ENTRIES SUPPLIED =
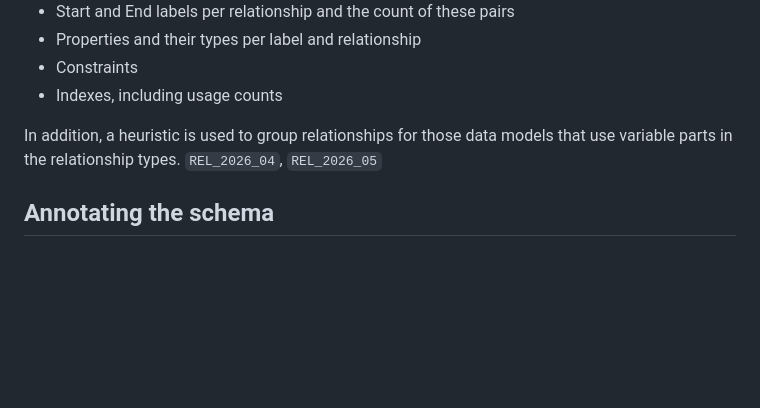
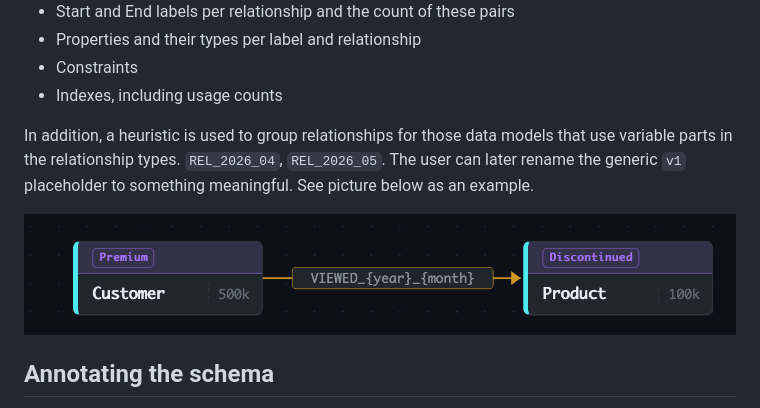
Before and after one commit to neo-technology-field/SkemaDok, a Markdown page: README.md, the part around the change. Drawn GitHub-style; pictures changed too: docs/rel_parameters.png (added); blank space fills up the shorter version.

```diff
--- a/README.md
+++ b/README.md
@@ -76,7 +76,11 @@ GRANT SHOW CONSTRAINT ON DATABASE * TO reader;
 * Indexes, including usage counts
 
 In addition, a heuristic is used to group relationships for those data models that use variable parts in the relationship types.
-`REL_2026_04`, `REL_2026_05`
+`REL_2026_04`, `REL_2026_05`. The user can later rename the generic `v1` placeholder to something meaningful.
+See picture below as an example.
+
+![Relation with parameters](docs/rel_parameters.png)
+
 
 ## Annotating the schema
 
```
Also changed, not shown: 15 other files.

TASK DESCRIPTION =
Pictures stay out; print everything else in the data exactly.

ANSWER SPACE =
Before and after one commit to neo-technology-field/SkemaDok, a Markdown page: README.md, the part around the change. Drawn GitHub-style; pictures changed too: docs/rel_parameters.png (added); blank space fills up the shorter version.

```diff
--- a/README.md
+++ b/README.md
@@ -76,7 +76,11 @@ GRANT SHOW CONSTRAINT ON DATABASE * TO reader;
 * Indexes, including usage counts
 
 In addition, a heuristic is used to group relationships for those data models that use variable parts in the relationship types.
-`REL_2026_04`, `REL_2026_05`
+`REL_2026_04`, `REL_2026_05`. The user can later rename the generic `v1` placeholder to something meaningful.
+See picture below as an example.
+
+![Relation with parameters](docs/rel_parameters.png)
+
 
 ## Annotating the schema
 
```
Also changed, not shown: 15 other files.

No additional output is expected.